Mediation in the Ninth Circuit
D. The In-Person Mediation
When all counsel and the mediator are in agreement, the mediator will schedule an in-person mediation. It may be held at the court or, in appropriate cases, in other locations. In planning the mediation, counsel should expect to address many of the following questions:
- Who is the appropriate decision maker on your side?
- Who might be the appropriate decision maker on the other side(s)?
- If your side is a governmental entity, who is the person most likely to be able to “sell” a negotiated solution to the appropriate decision-making body?
- Are there any non-parties whose presence at the mediation is necessary to reach a resolution? (For example, insurance carriers, lien-holders, spouses, experts, or other stakeholders or advisors.)
- What information do you need to make the mediation productive?
- What information might the other side need to make the mediation productive?
- What does the mediator need to know to prepare? What’s the best way to get the mediator prepared?
- Does your client have any particular sensitivities of which the mediator should be aware?
- Is there any related litigation that should be included?
- What location would be most convenient?
- Do you or your client have any calendar limitations? (For example, scheduled vacations, or long trials.)

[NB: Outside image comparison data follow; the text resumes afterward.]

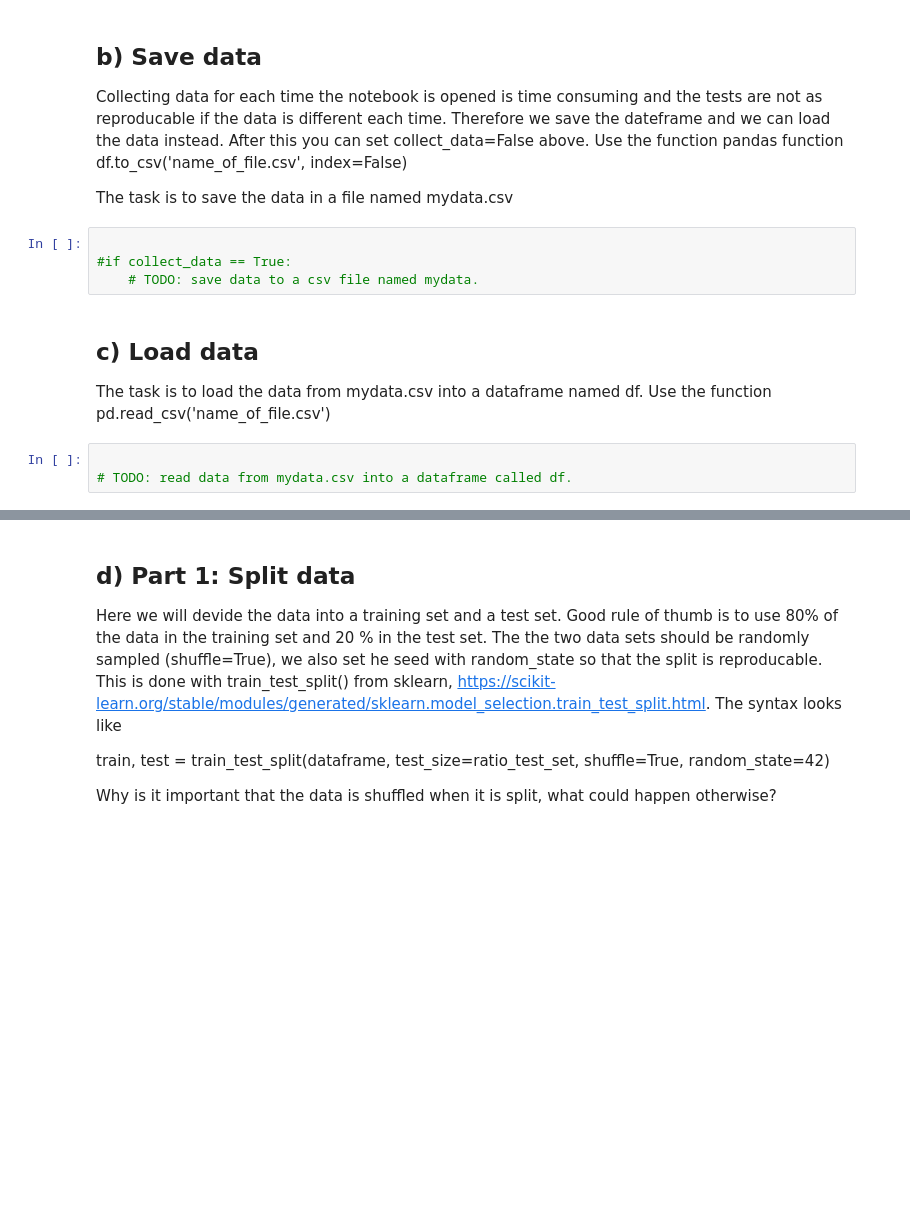
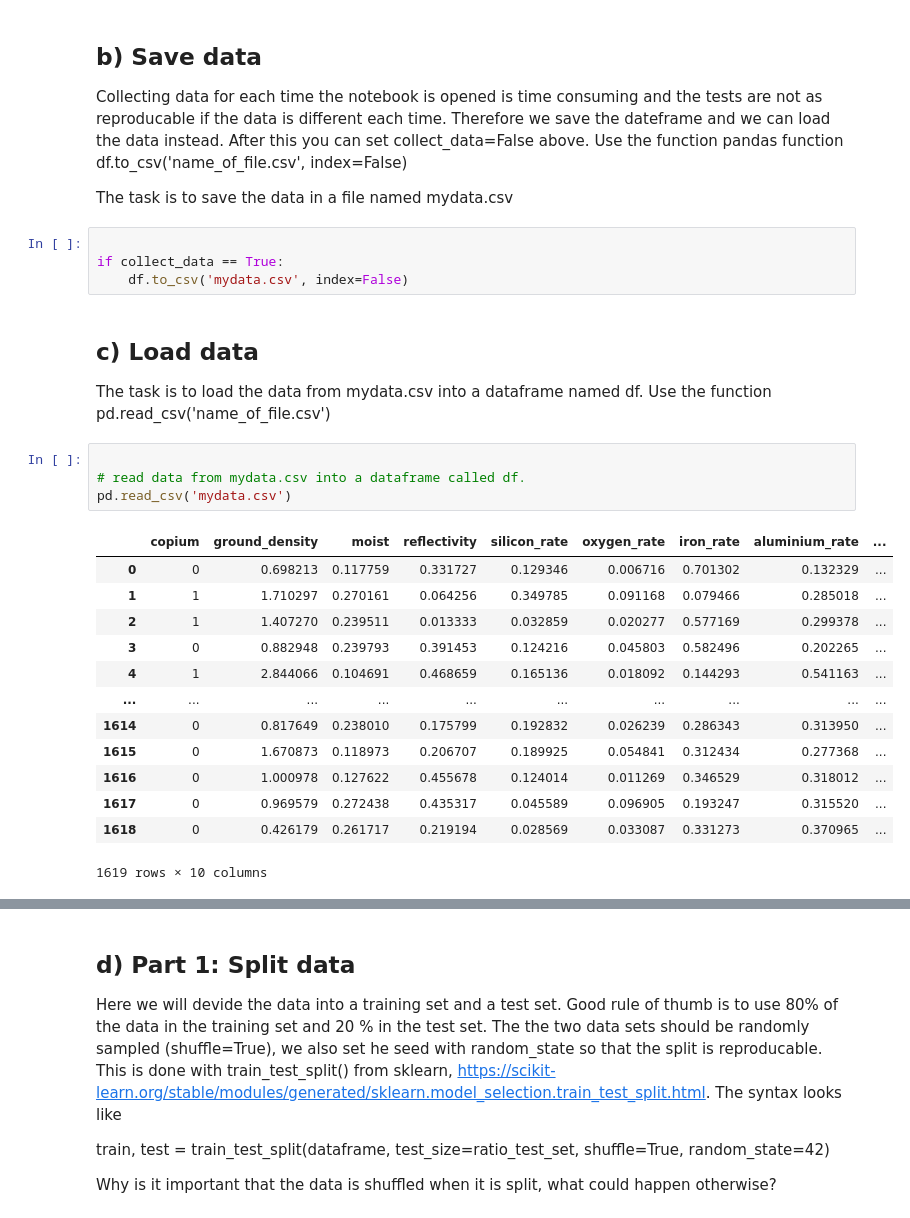
Before and after one commit to moabackstrom/machine_learning, a Jupyter notebook: ps2/ps2.ipynb, the cells around one changed output, grey strips where cells are left out. Saved outputs shown, nothing was run; the diff lists cells and outputs as text; blank space fills up the shorter version.

```diff
--- a/ps2/ps2.ipynb
+++ b/ps2/ps2.ipynb
@@ -171,14 +171,29 @@ Collecting data for each time the notebook is opened is time consuming and the t
 The task is to save the data in a file named mydata.csv
 # %%
 
-#if collect_data == True:
-    # TODO: save data to a csv file named mydata.
+if collect_data == True:
+    df.to_csv('mydata.csv', index=False)
 # %% [markdown]
 ## c) Load data
 The task is to load the data from mydata.csv into a dataframe named df. Use the function pd.read_csv('name_of_file.csv')
 # %%
 
-# TODO: read data from mydata.csv into a dataframe called df.
+# read data from mydata.csv into a dataframe called df.
+pd.read_csv('mydata.csv')
+# %% [output]
+|  | copium | ground_density | moist | reflectivity | silicon_rate | oxygen_rate | iron_rate | aluminium_rate | ... |
+| 0 | 0 | 0.698213 | 0.117759 | 0.331727 | 0.129346 | 0.006716 | 0.701302 | 0.132329 | ... |
+| 1 | 1 | 1.710297 | 0.270161 | 0.064256 | 0.349785 | 0.091168 | 0.079466 | 0.285018 | ... |
+| 2 | 1 | 1.407270 | 0.239511 | 0.013333 | 0.032859 | 0.020277 | 0.577169 | 0.299378 | ... |
+| 3 | 0 | 0.882948 | 0.239793 | 0.391453 | 0.124216 | 0.045803 | 0.582496 | 0.202265 | ... |
+| 4 | 1 | 2.844066 | 0.104691 | 0.468659 | 0.165136 | 0.018092 | 0.144293 | 0.541163 | ... |
+| ... | ... | ... | ... | ... | ... | ... | ... | ... | ... |
+| 1614 | 0 | 0.817649 | 0.238010 | 0.175799 | 0.192832 | 0.026239 | 0.286343 | 0.313950 | ... |
+| 1615 | 0 | 1.670873 | 0.118973 | 0.206707 | 0.189925 | 0.054841 | 0.312434 | 0.277368 | ... |
+| 1616 | 0 | 1.000978 | 0.127622 | 0.455678 | 0.124014 | 0.011269 | 0.346529 | 0.318012 | ... |
+| 1617 | 0 | 0.969579 | 0.272438 | 0.435317 | 0.045589 | 0.096905 | 0.193247 | 0.315520 | ... |
+| 1618 | 0 | 0.426179 | 0.261717 | 0.219194 | 0.028569 | 0.033087 | 0.331273 | 0.370965 | ... |
+1619 rows × 10 columns
 # %%
 # From the data frame you can access all data for a key with for example:
 print("All data for a feature \n", df["copium"])
```
Also changed, not shown: parts of 8 cells of this notebook, 1 other file.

- Does any participant have health or mobility issues that might need to be accommodated?